The Basics of a Paleo Lifestyle

Whether or not you know what the term Paleo is, chances are you’ve heard of it, or one of its many names—the Caveman Diet, the Primal Lifestyle, the Stone Age diet, or the Hunter-Gatherer diet. While the Paleo diet may have recently become popular, it’s based on principles that date back to the Paleolithic Era. I personally follow a Paleo lifestyle and wanted to share a few details with you. It’s more than a diet, it’s a way of life—starting with how you approach each day.

What is the Paleo Lifestyle?

Paleo (as defined by Paleo Magazine) is a lifestyle based on nourishing our bodies with real food, unplugging from electronics, bonding with others face-to-face, getting out in the sun, playing for the sake of playing, resting, and giving our body a chance to thrive in the manner it evolved. This is a mantra to live by each day as we move through our modern lives using our computers or texting friends during a break.
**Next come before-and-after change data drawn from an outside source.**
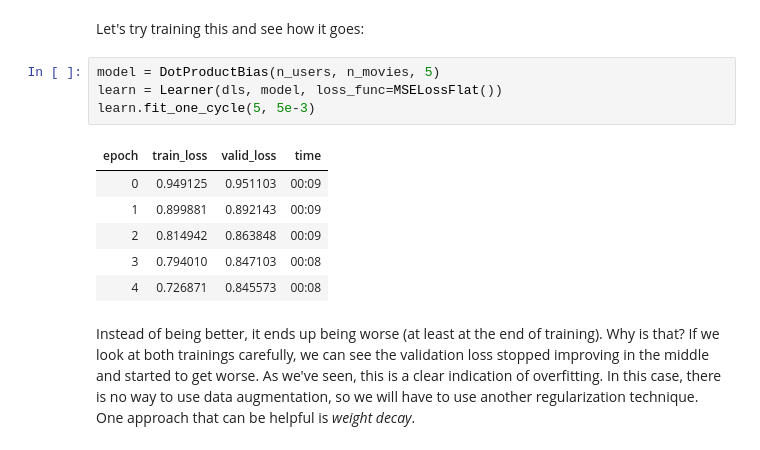
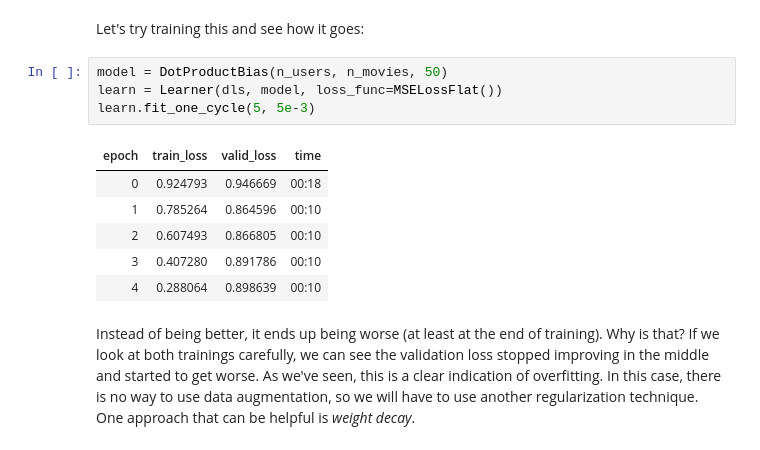
Before and after one commit to afortuny/DeepLearningFastAI, a Jupyter notebook: 09_Collaborative Filtering .ipynb, the cells around one changed output. Drawn from its saved outputs; the diff is of its cells as text.

```diff
--- a/09_Collaborative Filtering .ipynb
+++ b/09_Collaborative Filtering .ipynb
@@ -285,16 +282,16 @@ class DotProductBias(Module):
 # %% [markdown]
 Let's try training this and see how it goes:
 # %%
-model = DotProductBias(n_users, n_movies, 5)
+model = DotProductBias(n_users, n_movies, 50)
 learn = Learner(dls, model, loss_func=MSELossFlat())
 learn.fit_one_cycle(5, 5e-3)
 # %% [output]
 | epoch | train_loss | valid_loss | time |
-| 0 | 0.949125 | 0.951103 | 00:09 |
-| 1 | 0.899881 | 0.892143 | 00:09 |
-| 2 | 0.814942 | 0.863848 | 00:09 |
-| 3 | 0.794010 | 0.847103 | 00:08 |
-| 4 | 0.726871 | 0.845573 | 00:08 |
+| 0 | 0.924793 | 0.946669 | 00:18 |
+| 1 | 0.785264 | 0.864596 | 00:10 |
+| 2 | 0.607493 | 0.866805 | 00:10 |
+| 3 | 0.407280 | 0.891786 | 00:10 |
+| 4 | 0.288064 | 0.898639 | 00:10 |
 # %% [markdown]
 Instead of being better, it ends up being worse (at least at the end of training). Why is that? If we look at both trainings carefully, we can see the validation loss stopped improving in the middle and started to get worse. As we've seen, this is a clear indication of overfitting. In this case, there is no way to use data augmentation, so we will have to use another regularization technique. One approach that can be helpful is *weight decay*.
 # %% [markdown]
```
Also changed, not shown: parts of 25 cells of this notebook.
Mostly, it’s a reminder that while some things have evolved, others haven’t. Our bodies were made to move and, although our society has changed a great deal, our bodies still thrive on the nutrition it was made to digest for years. Physical activity and good nutrition keep us healthy and happy.

What is the Paleo Diet?

The Paleo diet is a nutritional plan based on the eating habits of our Paleolithic hunter-gatherer ancestors who foraged for fruits and nuts as well as hunted animals 2.5 million and 10,000 years ago. Since our days aren’t spent hunting and gathering anymore, today’s Paleo diet is focused on what should be incorporated into your diet, not what isn’t. For instance, nuts, meat, fruits, vegetables and healthy fats are encouraged, but dairy, processed foods, refined sugars, grains, legumes and soy are discouraged.

What are the benefits of practicing Paleo?

There are a number of benefits to eating a Paleo diet, primarily that you’ll be eating a “clean” diet free of additives, preservatives, and chemicals. Eating more plant nutrients in fruits and vegetables provide anti-inflammatory benefits, while the meats provide more protein and iron. Additionally, this focus on protein and “healthy” fats in nuts, seeds, and other items, often leads you to feel more full after a meal. You’ll sleep better, burn off stored fat, stabilize your blood sugar, reduce allergies and inflammation, and create a healthier immune system, which also helps balance your energy.

What are the disadvantages of a practicing a Paleo lifestyle?

It’s a change, and let’s face it, changes can be hard. One of the toughies (for some people) is jettisoning traditional treats and meal staples that contain processed sugar, as well as grains, legumes, beans, and dairy products. These include items such as cereal, bread, peanut butter, milk, yogurt, and cheese. The diet is also typically very low in carbohydrates, which creates challenges for some high-energy athletes.

Why did you choose a Paleo Lifestyle?

Actually, it chose me! I avoided dairy and wheat in my diet because it made me physically ill. While I was training for a competition, a friend of mine who was big into CrossFit training gave me a Paleo cookbook to try. In one volume there was all the recipes, healthy alternatives, and tips to practice Paleo. It was such a gift! I had found my “tribe” of athletes, nutritionists, and friends who ate like I did and didn’t long for what we couldn’t have, but enjoyed learning and finding more to enjoy while feeling healthy and fit. Instead of feeling like “that girl,” I was actually one of the tribe and could contribute to others. I’ve been a Paleo girl for more than five years now, and frankly, I’ve never looked back and I love learning more about the lifestyle every day.

Hopefully, this has helped you better understand what I mean when I refer to Paleo and its many benefits. Ultimately you can choose to adopt the whole Paleo lifestyle or just make small tweaks to your current diet. Small changes, such as swapping sugar for honey or maple syrup, can add up and make a big difference. Here are some other Paleo food swaps you can make or are maybe even using now. Enjoy!

By | 2017-06-01T21:02:02+00:00 January 16th, 2017|Health|0 Comments

Leave A Comment